  16. Right-click on Production Store and choose Add Existing vDisk...'. Search and add
  17. Assign the vDisks from the Production Store to the target devices

You should periodically remove older generations of vDisks to save space. To do this, use the PVS Console and delete the vDisks from the Production Store. Do not select the Delete the associated VHD file(s) option. Manually delete the .vhd, .pvp and .lok files manually from the hard discs on all servers.

syncLiveDisks.bat will contain something like:

robocopy E:\liveDisks \\pvs02\e$\liveDisks /S /PURGE /XO

Multiple servers - connected to SAN

In this scenario, a logical drive on the SAN is split into multiple LUNs. The LUNs are shown as separate drives within Windows Explorer (and paths are consistent across all servers). So, for example, you might have drives E:, F: and G: representing 3 LUNs on the SAN. Each provisioning servers can access all stores and the stores are configured to be served by all PVS servers.

It is not possible to access a LUN from more than one server at a time unless there is only read-only access (otherwise the filesystem would get corrupted). The clever bit is that PVS understands this and allows you to switch each store between two modes:

  • Active - drive is mounted read-only on all servers and thus can be served by all servers
  • Maintenance - drive is taken offline on all servers but one. On the server, it is mounted read-write

By using these Managed stores, you don't need to copy vDisks between servers and so it is much quicker to maintain. The downside is that if a store is set to Active, all vDisks within it will be read-only (even if set to Private mode). Therefore, you sometimes need to juggle vDisks between stores to ensure that you always have at least 1 store in Maintenance mode with your development vDisks in.

To work with Managed stores, you can follow the instructions for Single Server (above), but when copying vDisks to make a new generation you will need to copy to a different store and then put the Store with the original in into Active mode.
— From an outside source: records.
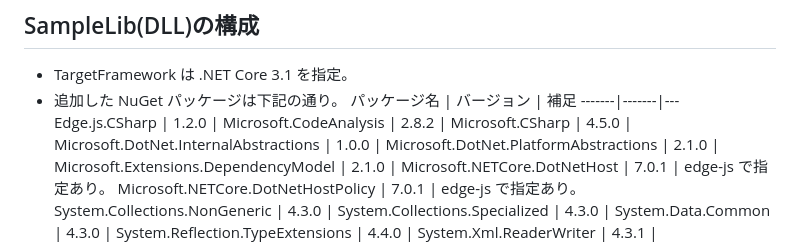
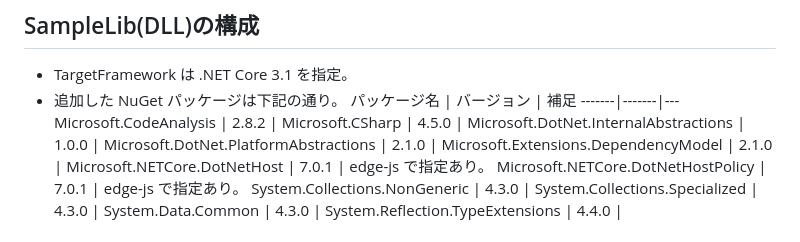
Before and after one commit to nakamurakko/electron-dll-sample, a Markdown page: README.md, the part around the change. Drawn GitHub-style.

```diff
--- a/README.md
+++ b/README.md
@@ -61,7 +61,6 @@
 * 追加した NuGet パッケージは下記の通り。
     パッケージ名 | バージョン | 補足
     -------|-------|---
-    Edge.js.CSharp | 1.2.0 |
     Microsoft.CodeAnalysis | 2.8.2 |
     Microsoft.CSharp | 4.5.0 |
     Microsoft.DotNet.InternalAbstractions | 1.0.0 |
```
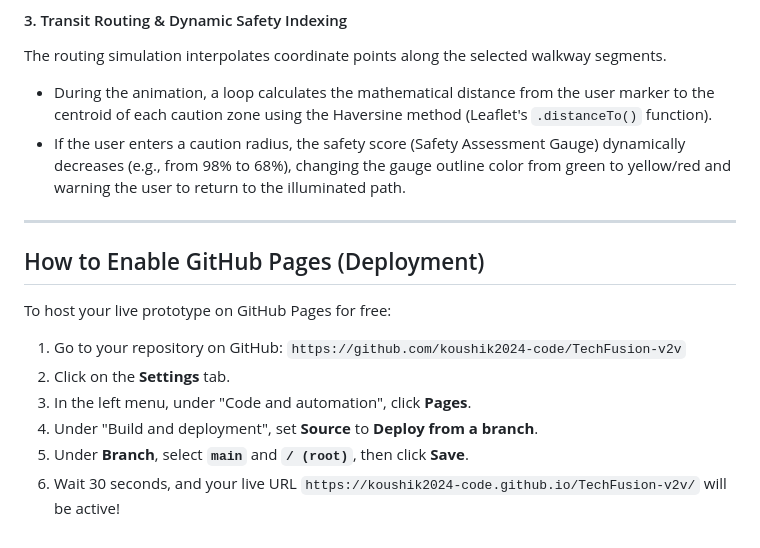
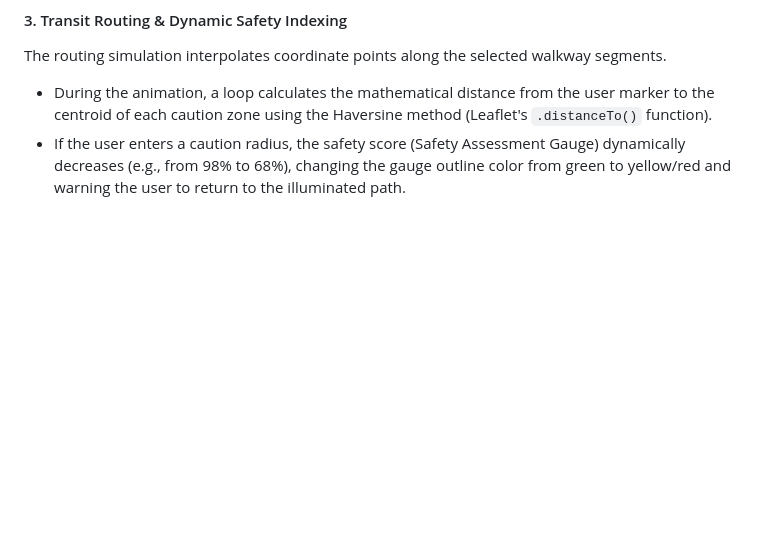
Before and after one commit to koushik2024-code/TechFusion-v2v, a Markdown page: README.md, the part around the change. Rendered like a GitHub page; blank space fills up the shorter version.

Commit message:
Update README to improve work flow
Removed instructions for enabling GitHub Pages deployment from the README and retained the caution radius explanation.

```diff
--- a/README.md
+++ b/README.md
@@ -75,15 +75,3 @@ Instead of requesting external MP3 files (which can lag, fail to load, or hit CO
 The routing simulation interpolates coordinate points along the selected walkway segments.
 * During the animation, a loop calculates the mathematical distance from the user marker to the centroid of each caution zone using the Haversine method (Leaflet's `.distanceTo()` function).
 * If the user enters a caution radius, the safety score (Safety Assessment Gauge) dynamically decreases (e.g., from 98% to 68%), changing the gauge outline color from green to yellow/red and warning the user to return to the illuminated path.
-
----
-
-## How to Enable GitHub Pages (Deployment)
-
-To host your live prototype on GitHub Pages for free:
-1. Go to your repository on GitHub: `https://github.com/koushik2024-code/TechFusion-v2v`
-2. Click on the **Settings** tab.
-3. In the left menu, under "Code and automation", click **Pages**.
-4. Under "Build and deployment", set **Source** to **Deploy from a branch**.
-5. Under **Branch**, select **`main`** and **`/ (root)`**, then click **Save**.
-6. Wait 30 seconds, and your live URL `https://koushik2024-code.github.io/TechFusion-v2v/` will be active!
```
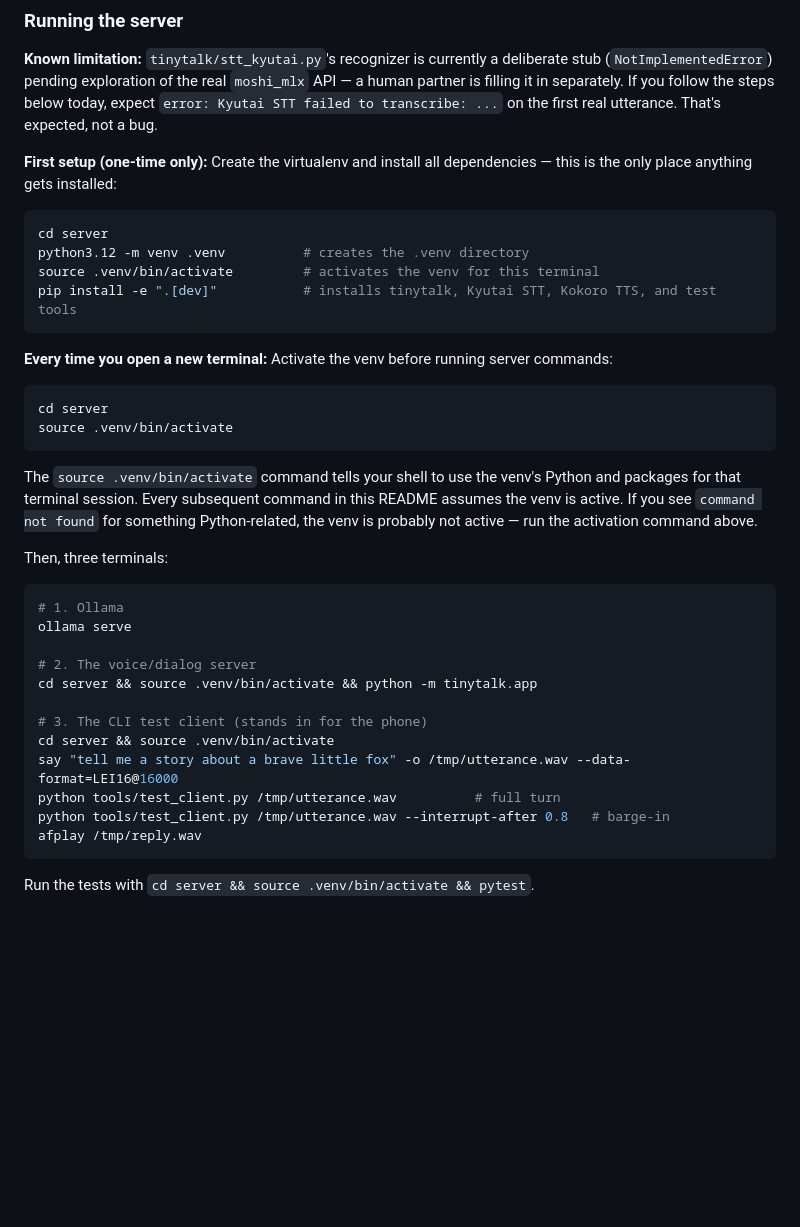
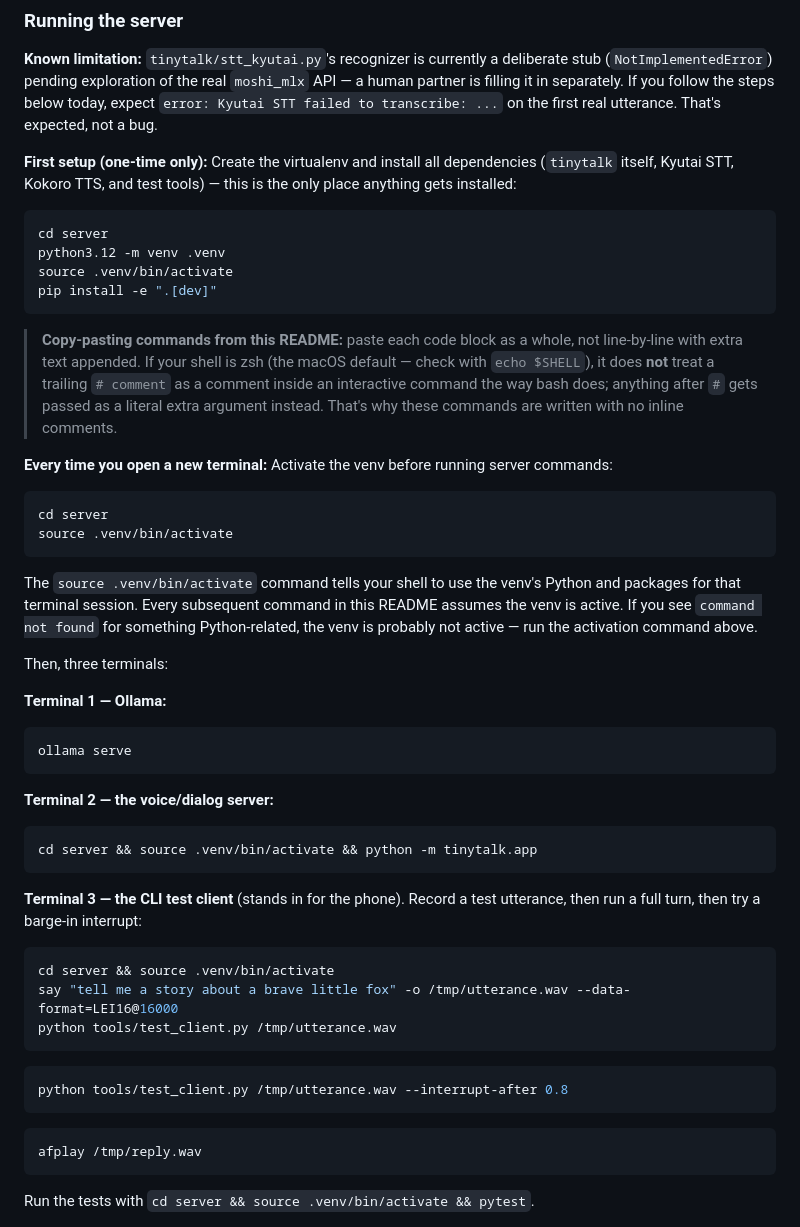
Before and after one commit to jessvb/tiny-talk-adventures, a Markdown page: README.md, the part around the change. GitHub-like rendering; blank space fills up the shorter version.

Commit message:
docs: remove inline shell comments from copy-pasteable command blocks
zsh (the macOS default shell) doesn't treat a trailing `# comment` as
a comment in interactive mode the way bash does -- pasting a command
with one appends the comment text as literal extra arguments. That's
exactly what happened when pip received a bare `#` as a requirement
and failed immediately.

Splits the three-terminal walkthrough into separate labeled blocks
with prose instead of comment-based numbering, and adds a note
explaining the zsh gotcha for anyone editing this file later.

Co-Authored-By: Claude Sonnet 5 <noreply@anthropic.com>
Claude-Session: https://claude.ai/code/session_01GXRiR6sf338BjHuqWVXt49

````diff
--- a/README.md
+++ b/README.md
@@ -131,14 +131,22 @@ you follow the steps below today, expect
 That's expected, not a bug.
 
 **First setup (one-time only):** Create the virtualenv and install all
-dependencies — this is the only place anything gets installed:
+dependencies (`tinytalk` itself, Kyutai STT, Kokoro TTS, and test tools) —
+this is the only place anything gets installed:
 
 ```bash
 cd server
-python3.12 -m venv .venv          # creates the .venv directory
-source .venv/bin/activate         # activates the venv for this terminal
-pip install -e ".[dev]"           # installs tinytalk, Kyutai STT, Kokoro TTS, and test tools
+python3.12 -m venv .venv
+source .venv/bin/activate
+pip install -e ".[dev]"
 ```
+
+> **Copy-pasting commands from this README:** paste each code block as a
+> whole, not line-by-line with extra text appended. If your shell is zsh
+> (the macOS default — check with `echo $SHELL`), it does **not** treat a
+> trailing `# comment` as a comment inside an interactive command the way
+> bash does; anything after `#` gets passed as a literal extra argument
+> instead. That's why these commands are written with no inline comments.
 
 **Every time you open a new terminal:** Activate the venv before running
 server commands:
@@ -156,18 +164,32 @@ activation command above.
 
 Then, three terminals:
 
+**Terminal 1 — Ollama:**
+
 ```bash
-# 1. Ollama
 ollama serve
+```
 
-# 2. The voice/dialog server
+**Terminal 2 — the voice/dialog server:**
+
+```bash
 cd server && source .venv/bin/activate && python -m tinytalk.app
+```
 
-# 3. The CLI test client (stands in for the phone)
+**Terminal 3 — the CLI test client** (stands in for the phone). Record a
+test utterance, then run a full turn, then try a barge-in interrupt:
+
+```bash
 cd server && source .venv/bin/activate
 say "tell me a story about a brave little fox" -o /tmp/utterance.wav --data-format=LEI16@16000
-python tools/test_client.py /tmp/utterance.wav          # full turn
-python tools/test_client.py /tmp/utterance.wav --interrupt-after 0.8   # barge-in
+python tools/test_client.py /tmp/utterance.wav
+```
+
+```bash
+python tools/test_client.py /tmp/utterance.wav --interrupt-after 0.8
+```
+
+```bash
 afplay /tmp/reply.wav
 ```
 
````
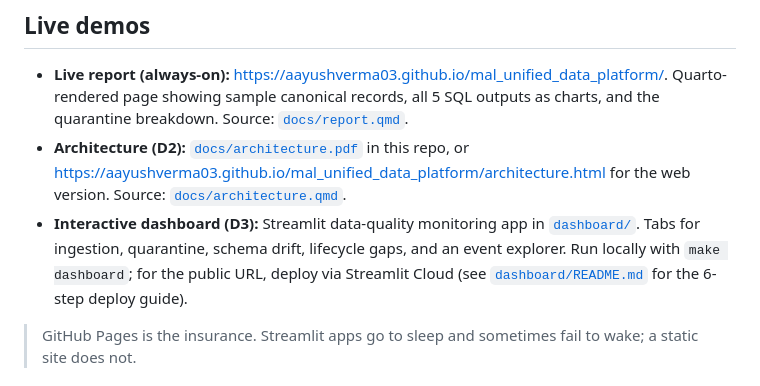
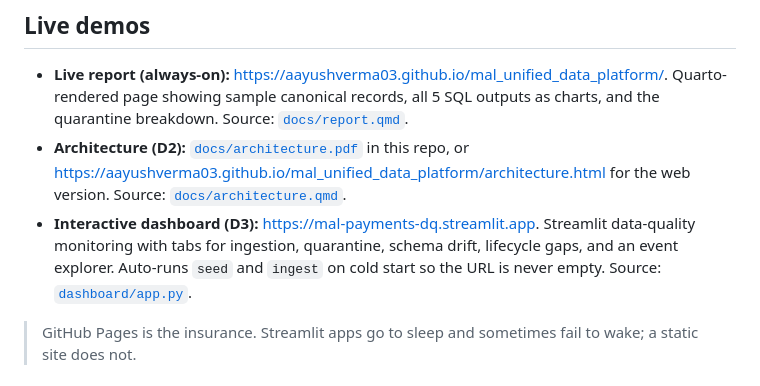
Before and after one commit to aayushverma03/mal_unified_data_platform, a Markdown page: README.md, the part around the change. Rendered like a GitHub page.

Commit message:
Wire D3 dashboard URL into README
mal-payments-dq.streamlit.app is now live. Replacing the placeholder
deploy-it-yourself note in the Live demos section with the actual URL.

Co-Authored-By: Claude Opus 4.7 (1M context) <noreply@anthropic.com>

```diff
--- a/README.md
+++ b/README.md
@@ -112,12 +112,11 @@ for the model, and [PROJECT_BRIEF.md](PROJECT_BRIEF.md) for design context.
   in this repo, or
   <https://aayushverma03.github.io/mal_unified_data_platform/architecture.html>
   for the web version. Source: [`docs/architecture.qmd`](docs/architecture.qmd).
-- **Interactive dashboard (D3):** Streamlit data-quality monitoring app
-  in [`dashboard/`](dashboard/). Tabs for ingestion, quarantine, schema
-  drift, lifecycle gaps, and an event explorer. Run locally with
-  `make dashboard`; for the public URL, deploy via Streamlit Cloud
-  (see [`dashboard/README.md`](dashboard/README.md) for the 6-step
-  deploy guide).
+- **Interactive dashboard (D3):** <https://mal-payments-dq.streamlit.app>.
+  Streamlit data-quality monitoring with tabs for ingestion, quarantine,
+  schema drift, lifecycle gaps, and an event explorer. Auto-runs `seed`
+  and `ingest` on cold start so the URL is never empty. Source:
+  [`dashboard/app.py`](dashboard/app.py).
 
 > GitHub Pages is the insurance. Streamlit apps go to sleep and sometimes
 > fail to wake; a static site does not.
```
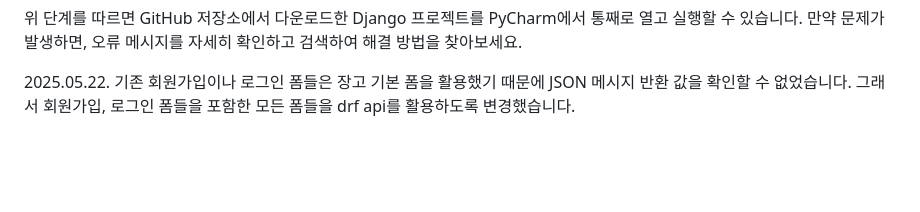
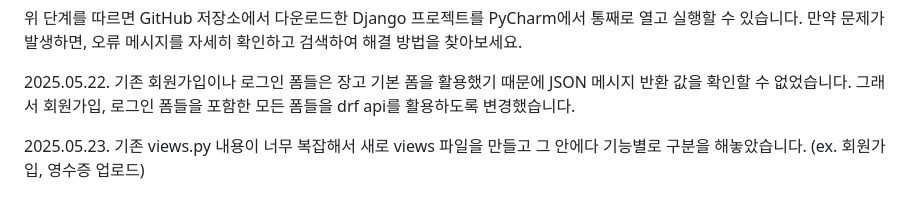
Before and after one commit to gt0710/capstone_design, a Markdown page: README.md, the part around the change. GitHub-like rendering; blank space fills up the shorter version.

Commit message:
Update README.md
2025. 05. 23. 설명 추가

```diff
--- a/README.md
+++ b/README.md
@@ -84,3 +84,5 @@ pip 버전이 최신인지 확인합니다. pip install --upgrade pip 명령어
 
 2025.05.22. 기존 회원가입이나 로그인 폼들은 장고 기본 폼을 활용했기 때문에 JSON 메시지 반환 값을 확인할 수 없었습니다.
 그래서 회원가입, 로그인 폼들을 포함한 모든 폼들을 drf api를 활용하도록 변경했습니다.
+
+2025.05.23. 기존 views.py 내용이 너무 복잡해서 새로 views 파일을 만들고 그 안에다 기능별로 구분을 해놓았습니다. (ex. 회원가입, 영수증 업로드)
```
© Copyright Precedence Technologies 1999-2017
Page last modified on October 13, 2011, at 05:00 PM by sborrill